En EspaŅol

Q. Who is Mr. Smarty Plants?

A: There are those who suspect Wildflower Center volunteers are the culpable and capable culprits. Yet, others think staff members play some, albeit small, role. You can torture us with your plant questions, but we will never reveal the Green Guru's secret identity.

Help us grow by giving to the Plant Database Fund or by becoming a member

Did you know you can access the Native Plant Information Network with your web-enabled smartphone?


Ask Mr. Smarty Plants

Ask Mr. Smarty Plants is a free service provided by the staff and volunteers at the Lady Bird Johnson Wildflower Center.

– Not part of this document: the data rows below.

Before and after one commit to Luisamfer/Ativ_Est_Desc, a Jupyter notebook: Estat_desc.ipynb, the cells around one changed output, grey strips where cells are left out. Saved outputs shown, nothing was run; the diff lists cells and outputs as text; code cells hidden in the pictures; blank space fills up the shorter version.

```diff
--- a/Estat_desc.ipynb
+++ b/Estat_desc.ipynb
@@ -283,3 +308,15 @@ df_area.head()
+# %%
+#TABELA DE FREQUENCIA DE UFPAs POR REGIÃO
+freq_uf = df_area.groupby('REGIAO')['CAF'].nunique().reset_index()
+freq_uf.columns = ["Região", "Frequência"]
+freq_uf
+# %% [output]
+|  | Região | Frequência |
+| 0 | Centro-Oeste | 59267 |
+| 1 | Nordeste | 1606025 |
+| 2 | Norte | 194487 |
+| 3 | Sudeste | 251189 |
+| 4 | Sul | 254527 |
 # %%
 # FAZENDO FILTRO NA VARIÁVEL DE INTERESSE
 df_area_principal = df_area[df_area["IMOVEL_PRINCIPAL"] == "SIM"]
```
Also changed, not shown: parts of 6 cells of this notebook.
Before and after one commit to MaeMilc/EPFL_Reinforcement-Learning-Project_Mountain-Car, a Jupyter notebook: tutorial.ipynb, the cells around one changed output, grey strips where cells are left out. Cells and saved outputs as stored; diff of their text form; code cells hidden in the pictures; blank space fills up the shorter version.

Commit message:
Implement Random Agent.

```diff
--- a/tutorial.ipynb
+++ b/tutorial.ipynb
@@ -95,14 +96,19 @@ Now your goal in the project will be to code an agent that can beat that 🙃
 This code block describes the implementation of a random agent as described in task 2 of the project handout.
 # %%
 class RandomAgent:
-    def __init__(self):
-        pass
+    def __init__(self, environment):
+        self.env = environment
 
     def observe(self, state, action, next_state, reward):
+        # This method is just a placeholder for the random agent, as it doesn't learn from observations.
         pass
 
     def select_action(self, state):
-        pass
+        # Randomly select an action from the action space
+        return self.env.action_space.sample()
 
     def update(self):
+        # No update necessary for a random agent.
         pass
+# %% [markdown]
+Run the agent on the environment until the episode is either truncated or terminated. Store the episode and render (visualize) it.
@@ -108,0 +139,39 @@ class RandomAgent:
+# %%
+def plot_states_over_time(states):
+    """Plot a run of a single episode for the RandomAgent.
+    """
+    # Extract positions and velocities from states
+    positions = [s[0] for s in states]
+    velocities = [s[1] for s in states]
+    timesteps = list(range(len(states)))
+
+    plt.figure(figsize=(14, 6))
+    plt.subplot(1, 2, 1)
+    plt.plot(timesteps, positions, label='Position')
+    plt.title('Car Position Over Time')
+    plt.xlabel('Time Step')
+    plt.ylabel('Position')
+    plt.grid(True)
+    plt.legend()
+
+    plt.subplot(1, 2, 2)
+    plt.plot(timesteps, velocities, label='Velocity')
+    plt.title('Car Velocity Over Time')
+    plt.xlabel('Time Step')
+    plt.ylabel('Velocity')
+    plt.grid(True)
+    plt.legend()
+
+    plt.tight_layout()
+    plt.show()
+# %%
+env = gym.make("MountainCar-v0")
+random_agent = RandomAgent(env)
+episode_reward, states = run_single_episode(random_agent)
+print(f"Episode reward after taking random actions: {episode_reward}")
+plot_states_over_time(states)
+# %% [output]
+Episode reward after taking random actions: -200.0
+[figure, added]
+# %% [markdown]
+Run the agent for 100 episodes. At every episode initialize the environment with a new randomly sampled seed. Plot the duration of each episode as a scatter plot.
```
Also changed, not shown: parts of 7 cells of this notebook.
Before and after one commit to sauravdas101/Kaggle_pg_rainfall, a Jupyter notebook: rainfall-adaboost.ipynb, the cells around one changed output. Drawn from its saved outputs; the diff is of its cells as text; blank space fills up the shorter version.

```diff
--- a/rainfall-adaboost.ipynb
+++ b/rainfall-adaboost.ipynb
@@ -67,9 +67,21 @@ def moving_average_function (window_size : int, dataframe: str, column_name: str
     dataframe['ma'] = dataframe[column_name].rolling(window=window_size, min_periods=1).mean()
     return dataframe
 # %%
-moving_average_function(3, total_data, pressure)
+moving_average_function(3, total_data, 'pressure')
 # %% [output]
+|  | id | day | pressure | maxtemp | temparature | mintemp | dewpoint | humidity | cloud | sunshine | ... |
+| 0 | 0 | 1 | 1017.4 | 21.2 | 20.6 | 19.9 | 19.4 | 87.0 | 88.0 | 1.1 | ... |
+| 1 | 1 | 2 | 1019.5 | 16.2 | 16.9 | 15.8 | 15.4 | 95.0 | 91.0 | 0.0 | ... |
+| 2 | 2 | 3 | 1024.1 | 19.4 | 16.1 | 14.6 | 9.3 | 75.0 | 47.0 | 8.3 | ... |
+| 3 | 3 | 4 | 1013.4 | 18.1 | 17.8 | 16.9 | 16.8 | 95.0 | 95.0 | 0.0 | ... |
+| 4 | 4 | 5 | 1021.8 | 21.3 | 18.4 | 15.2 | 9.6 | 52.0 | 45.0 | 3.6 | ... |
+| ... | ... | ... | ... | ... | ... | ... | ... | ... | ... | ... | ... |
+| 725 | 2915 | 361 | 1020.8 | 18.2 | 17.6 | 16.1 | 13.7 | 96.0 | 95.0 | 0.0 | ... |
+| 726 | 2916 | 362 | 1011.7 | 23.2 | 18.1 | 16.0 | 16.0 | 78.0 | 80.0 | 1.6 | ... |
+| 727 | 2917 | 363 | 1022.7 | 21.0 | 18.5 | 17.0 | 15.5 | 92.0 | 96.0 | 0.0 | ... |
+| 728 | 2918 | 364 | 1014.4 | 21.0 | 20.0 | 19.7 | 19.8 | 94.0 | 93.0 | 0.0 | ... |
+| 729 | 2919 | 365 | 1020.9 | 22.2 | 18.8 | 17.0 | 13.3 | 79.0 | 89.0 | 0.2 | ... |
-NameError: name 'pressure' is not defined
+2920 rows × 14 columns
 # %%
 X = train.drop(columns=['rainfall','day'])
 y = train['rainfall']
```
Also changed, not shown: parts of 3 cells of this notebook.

Search Smarty Plants
See a list of all Smarty Plants questions
Can't find the answer in our existing FAQs, submit a question to Mr. Smarty Plants.
Need help with plant identification, visit the plant identification page.
rate this answer
Not Yet Rated

Sunday - June 24, 2012

From: Traverse City, MI
Region: Midwest
Topic: Non-Natives, Planting, Shrubs
Title: Care for non-native hybrid hydrangea from Traverse City, MI
Answered by: Barbara Medford


We just planted some new Hydrangea (Summer Beauty) that we bought at a local nursery. The plants are about 3' tall with blooms on the stalks. The blooms appear to be top-heavy as most all the stalks are lying on the ground. We know we'll need to cut them back to 2"-3" this fall..but we want to enjoy them this summer. Any suggestions?


The Lady Bird Johnson Wildflower Center, home of Mr. Smarty Plants, is dedicated to the growth, propagation and protection of plants native not only to North America but also to the area in which they grow natively. There are two hydrangeas native to North America, Hydrangea arborescens (Wild hydrangea) and Hydrangea quercifolia (Oakleaf hydrangea). Neither is native to Michigan.

We searched on the Hydrangea microphylla which is apparently the base plant for your bushes. It originated in Japan and Korea. We found one indication that the hybrid 'Summer Beauty' had been developed in Holland, but no documentation.

Anyway, since we obviously cannot help you much, read this United States National Arboretum website Hydrangea Questions and Answers. When we scanned the article, we saw no reference to weak stems and blooms lying on the ground, but perhaps you will get some leads from that article. Our personal belief is that the bushes are suffering from transplant shock. They may have been in the pot in the nursery for too long, or in too much sun, or damaged when they were planted. You might even consider pruning off the weak stems; since this plant apparently reblooms pretty vigorously, it might pull out and get some healthy blooms and stems later in the summer.


From the Image Gallery

Wild hydrangea
Hydrangea arborescens

Oakleaf hydrangea
Hydrangea quercifolia

More Shrubs Questions

Shrub with red two-globed berries
June 15, 2012 - I am looking for the name of a red berry with 2 globes attached to each other on a plant with small soft oval shaped leaves.I live in Maryland and they are maturing now. These bushes are in the park ...
view the full question and answer

Dead or Dormant Chile Pequins in Corpus Christi
November 12, 2010 - We have 4 chile pequin and 5 chiltepin plants growing our yard. All were thriving beautifully until we took a 12-day vacation in late July. There was little rain during that time but overall this y...
view the full question and answer

Diseased non-native red tip photinias from Richmond VA
April 08, 2014 - Our red tip trees have a while substance on the bark at the base of each tree..look like some kind of fungus or mold, but we don't know how to get rid of it. Please help.
view the full question and answer

Landscaping trees and shrubs non-toxic to dogs from Monticello FL
March 08, 2013 - We're landscaping and need advice on large and small evergreen trees and shrubs that are native to or will flourish in North Florida. We plan to put in a treeline (large and semi-large trees) as wel...
view the full question and answer

How to Control Pests on Plants for Sale
May 15, 2014 - I am renting a closed spot at a flea market, and am having trouble with several infestations at once, and I am not sure how to control them. I am currently having trouble with aphids, whiteflies, and ...
view the full question and answer

Smarty Plants's Facebook profile Support the Wildflower Center by Donating Online or Becoming a Member today.

Mr. Smarty Plants wants you to be his Facebook friend. Click the Facebook icon to add yourself to Mr. Smarty Plants list of friends.
© 2015 Lady Bird Johnson Wildflower Center